In a 5-4 decision divided between conservative and liberal justices, the U.S Supreme Court ruled in the case of the Town of Greece, NY vs. Galloway that content is not an issue regarding government-sponsored prayer invocations in public meetings. The content in question was the pervasiveness of Christian language being used to deliver invocations during the opening of the Greece, NY city council meetings. The two plaintiffs in the case were a person of non-religion and one of Jewish faith.
In Justice Samuel Alito’s majority opinion, he states:
“Not only is there no historical support for the proposition that only generic prayer is allowed, but as our country has become more diverse, composing a prayer that is acceptable to all members of the community who hold religious beliefs has become harder and harder. It was one thing to compose a prayer that is acceptable to both Christians and Jews; it is much harder to compose a prayer that is also acceptable to followers of Eastern religions that are now well represented in this country. Many local clergy may find the project daunting, if not impossible, and some may feel that they cannot in good faith deliver such a vague prayer.”
Without realizing it, Justice Alito hit the nail right on the head as to exactly why prayer should not be allowed in government meetings, which are designed to be a platform to give representation to everyone, especially those in the minority.
But once again, the Supreme Court has it all wrong. This ruling only serves to provide the majority with the say on which religion should be most represented in government meetings. When in fact, none should be represented at all.
To read the entire transcript of the Court’s opinions, please click here
Parsonage Exemption Ruling Now Under Appeal

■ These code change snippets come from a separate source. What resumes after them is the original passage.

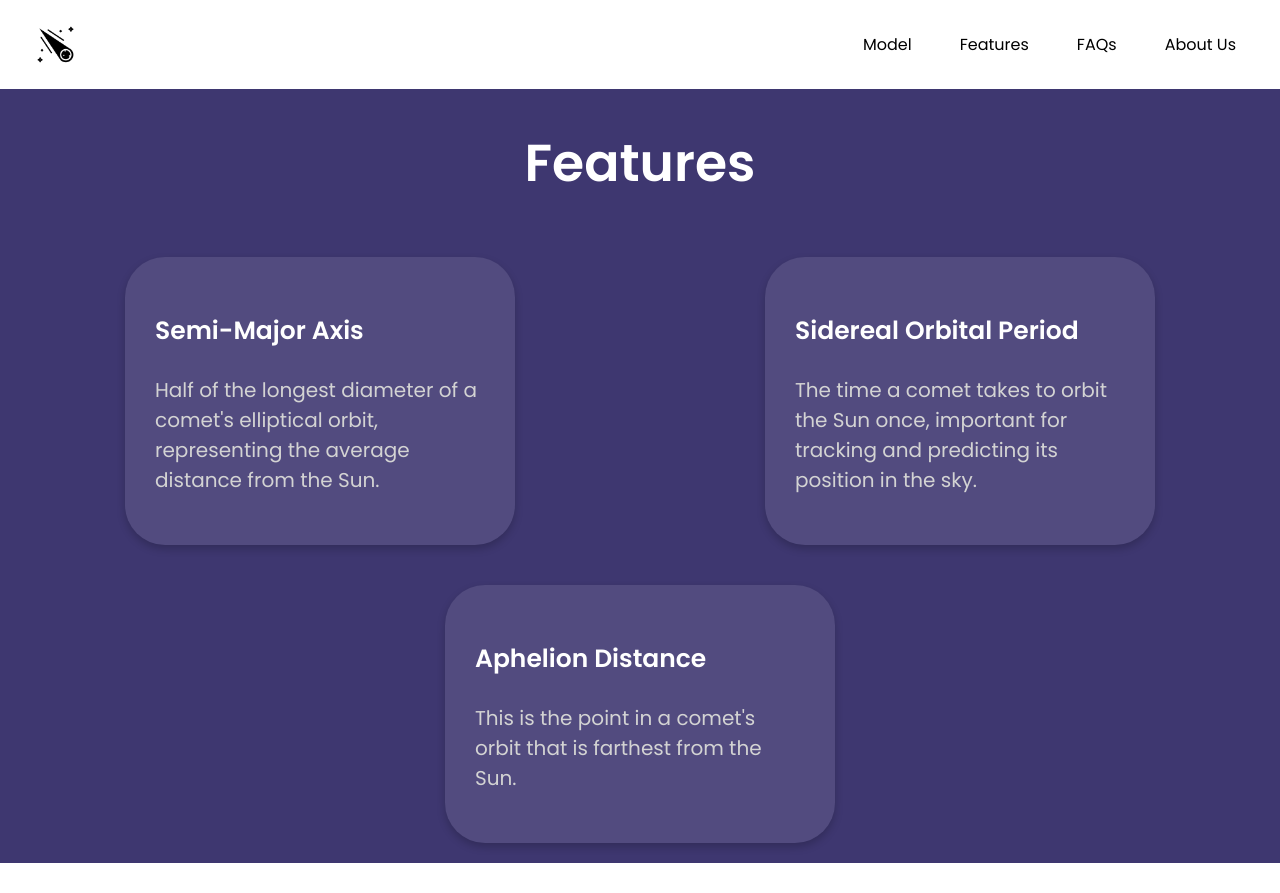
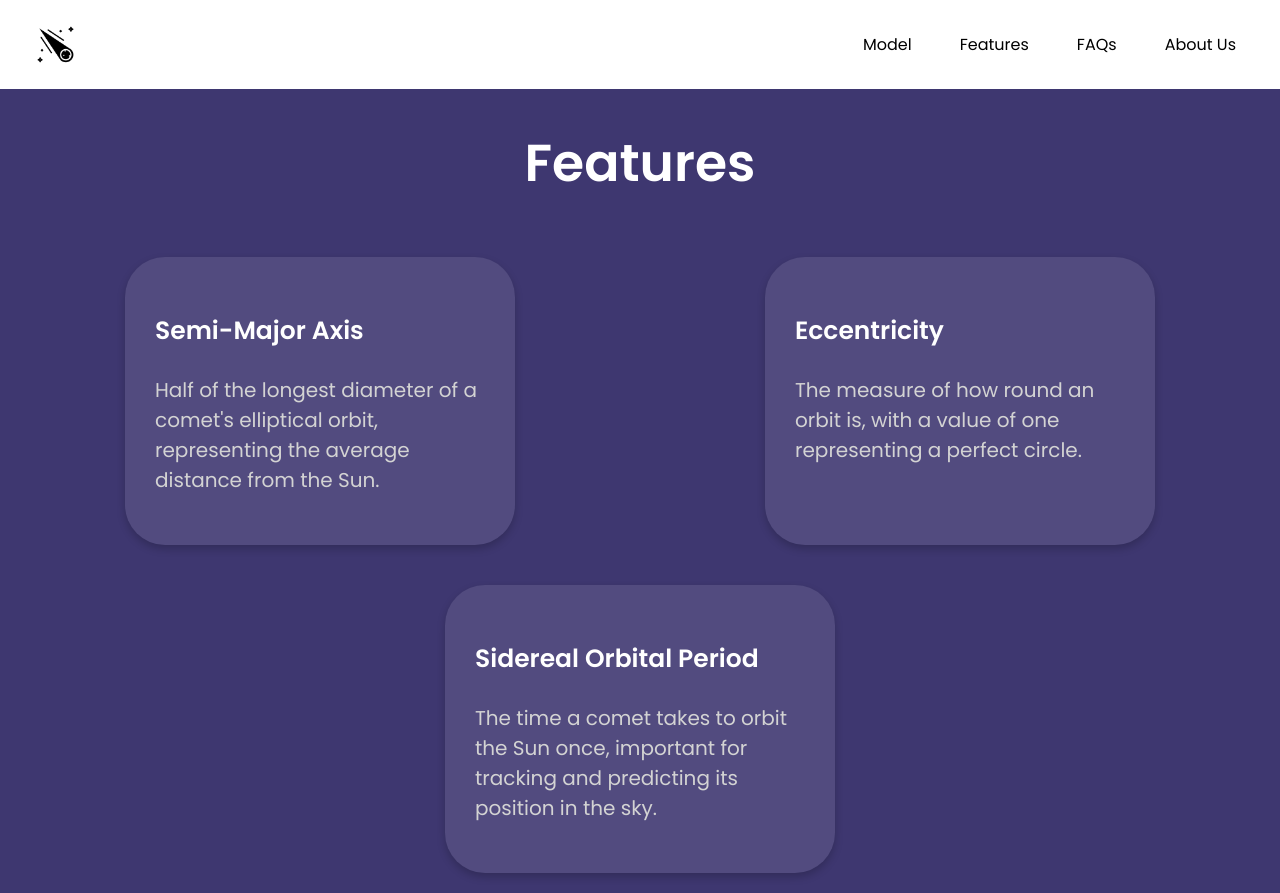
Before and after one commit to pranavdo/MeteoriteCOPF23, a React (Create React App) app in the folder comet-classifier/: page /features in a window 1280 px wide. Before the commit the page ends 863 px from the top, so only its background shows below. Built offline with nearby package versions, Linux system fonts and the light colour scheme.

Commit message:
Update Features.js

```diff
--- a/comet-classifier/src/Features.js
+++ b/comet-classifier/src/Features.js
@@ -11,12 +11,12 @@ function Features() {
           <p>Half of the longest diameter of a comet's elliptical orbit, representing the average distance from the Sun.</p>
         </div>
         <div className="feature-card">
+          <h3>Eccentricity</h3>
+          <p>The measure of how round an orbit is, with a value of one representing a perfect circle.</p>
+        </div>
+        <div className="feature-card">
           <h3>Sidereal Orbital Period</h3>
           <p>The time a comet takes to orbit the Sun once, important for tracking and predicting its position in the sky.</p>
-        </div>
-        <div className="feature-card">
-          <h3>Aphelion Distance</h3>
-          <p>This is the point in a comet's orbit that is farthest from the Sun.</p>
         </div>
       </div>
     </div>
```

In one of three FFRF lawsuits against the IRS challenging religious preferential treatment by the federal government, U.S. District Judge Barbara Crabb ruled on November 22nd, 2013 that the 1954 housing credit allowance given to “ministers of the gospel” is unconstitutional. Under the current provision, ministers of religious faith may use an untaxed portion of their income toward housing rent or the purchase of a home.
This ruling in favor of FFRF is now under appeal by numerous religious groups in the 7th Circuit Court of Appeals, with oral arguments being made in Chicago on September 9th, 2014.
Between 2002 – 2007 alone, clergy in the United States had saved an estimated $2.3 billion in taxes. This decision will have huge ramifications regarding religious privilege given by our government in this country.
To read more about the Barbara Crabb decision, please click here